* [Your objective] Scan the lines below for the string "widget". Reply with how many match, and no other words.

Change detection data:
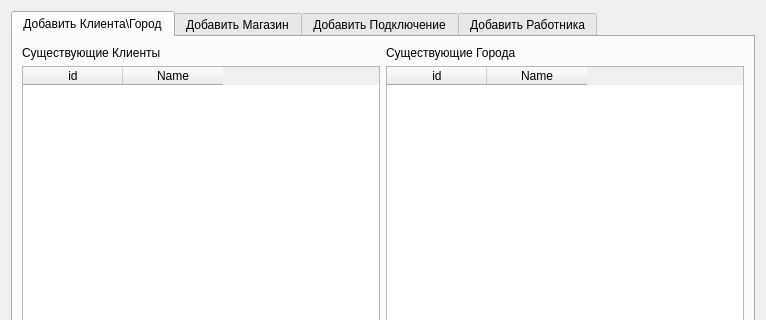
Before: the Qt Designer form edit_db.ui in Bigmagyshka/Quick-AD-Access, drawn with Qt 5; both pictures show x 0 to 766 and y 0 to 320 of the 766 by 502 pixel window.
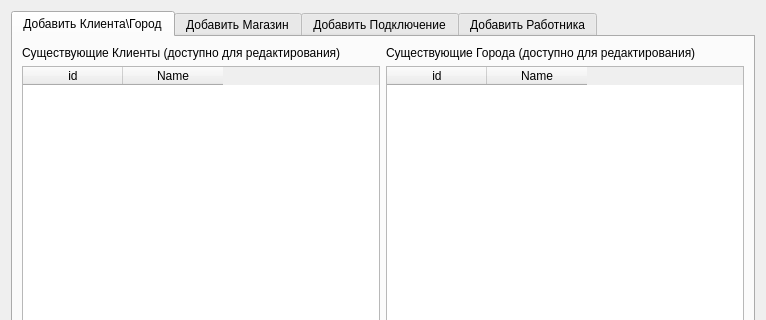
After: the same form once the commit is applied. The open tabs and pages were chosen to show the change.

```diff
--- a/edit_db.ui
+++ b/edit_db.ui
@@ -36,7 +36,7 @@
              <item>
               <widget class="QLabel" name="label_3">
                <property name="text">
-                <string>Существующие Клиенты</string>
+                <string>Существующие Клиенты (доступно для редактирования)</string>
                </property>
               </widget>
              </item>
@@ -61,7 +61,7 @@
              <item>
               <widget class="QLabel" name="label_2">
                <property name="text">
-                <string>Существующие Города</string>
+                <string>Существующие Города (доступно для редактирования)</string>
                </property>
               </widget>
              </item>
```
Left out of the diff: 10 changed lines with no effect on the pictures.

* [Result for this exercise] 4